=== WHAT NEEDS TO BE DONE ===
All that is required is the number of lines in this listing that hold "flui".

[[ INFORMATION SUPPLIED, beginning ]]

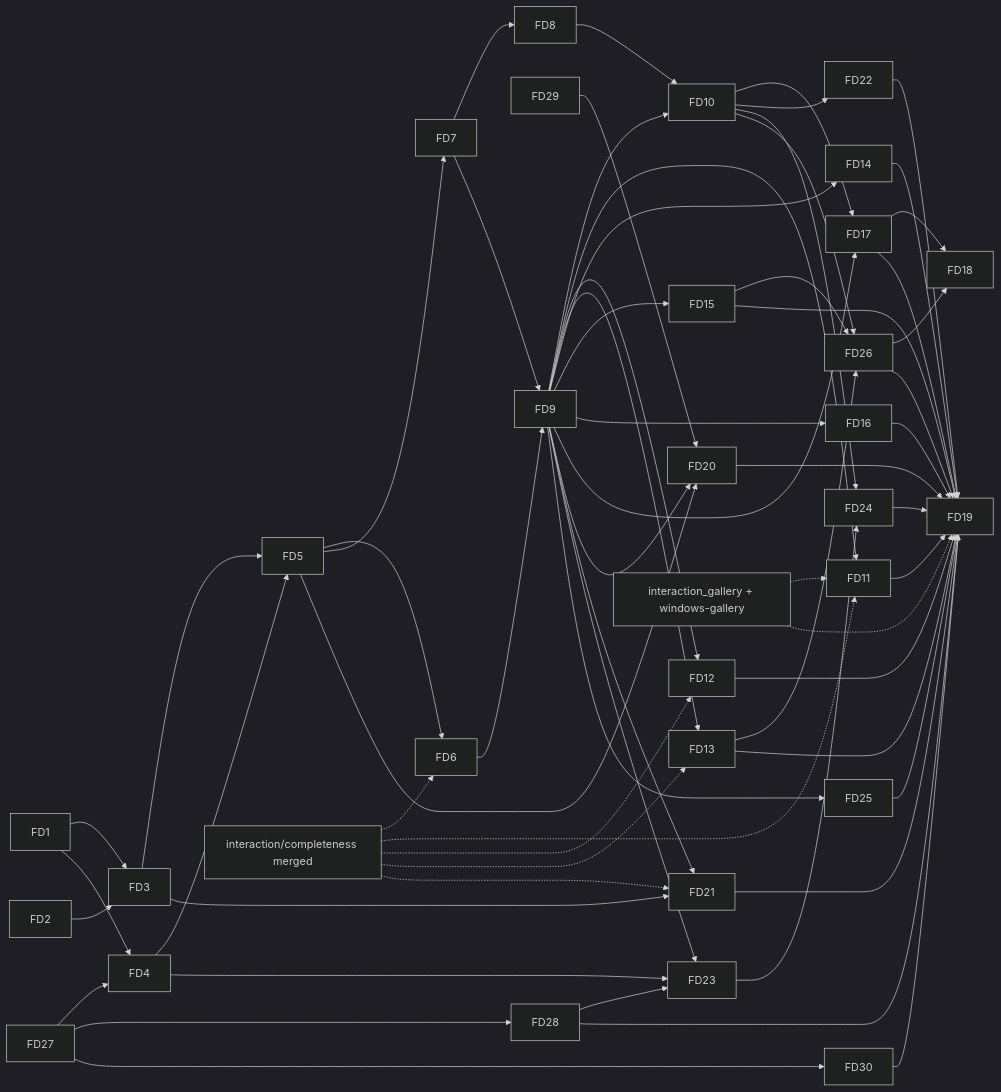
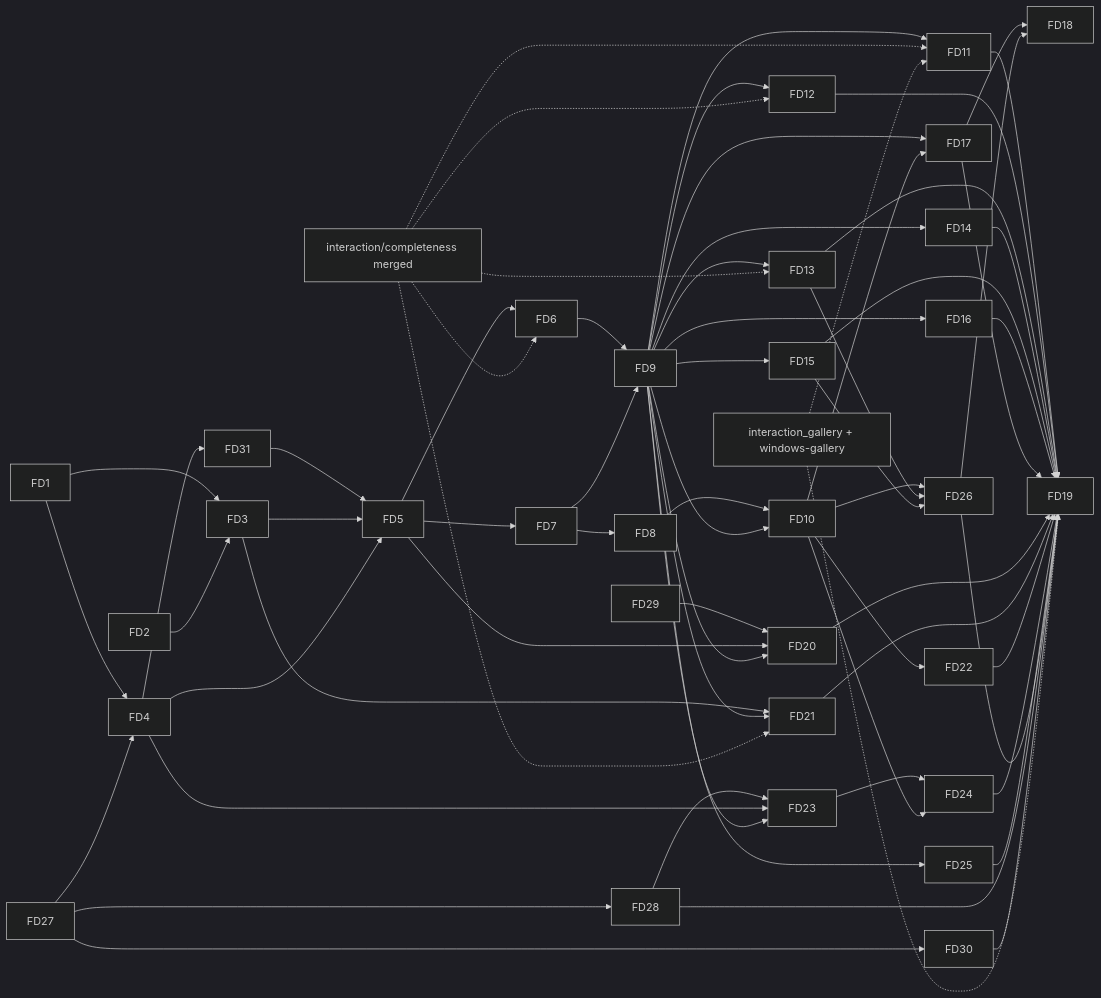
Before and after one commit to vanyastaff/flui: the diagram in docs/plans/specs/flui-driver/tasks.md, drawn with Mermaid (dark theme). The commit also changed other lines of this file and 45 other files, not shown here.

````diff
--- a/docs/plans/specs/flui-driver/tasks.md
+++ b/docs/plans/specs/flui-driver/tasks.md
@@ -48,24 +48,25 @@
 ```mermaid
 graph LR
   FD1 --> FD3 & FD4
   FD27 --> FD4 & FD28 & FD30
   FD28 --> FD23
   FD29 --> FD20
   FD2 --> FD3
+  FD4 --> FD31 --> FD5
   FD3 & FD4 --> FD5 --> FD6 & FD7
   FD7 --> FD8
   FD6 & FD7 --> FD9
   FD8 & FD9 --> FD10
   FD9 --> FD11 & FD12 & FD13 & FD14 & FD15 & FD16
   FD9 & FD10 --> FD17 --> FD18
   FD5 & FD9 --> FD20
   FD3 & FD9 --> FD21
   FD10 --> FD22
   FD4 & FD9 --> FD23 --> FD24
   FD10 --> FD24
   FD9 --> FD25
   FD10 & FD13 & FD15 --> FD26 --> FD18
   FD11 & FD12 & FD13 & FD14 & FD15 & FD16 & FD17 & FD20 & FD21 & FD22 & FD24 & FD25 & FD26 & FD28 & FD30 --> FD19
   IC["interaction/completeness merged"] -.-> FD6 & FD11 & FD12 & FD13 & FD21
   GAL["interaction_gallery + windows-gallery"] -.-> FD11 & FD19
 ```
````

[[ INFORMATION SUPPLIED, end ]]

=== RESPONSE TO THE TASK ===
3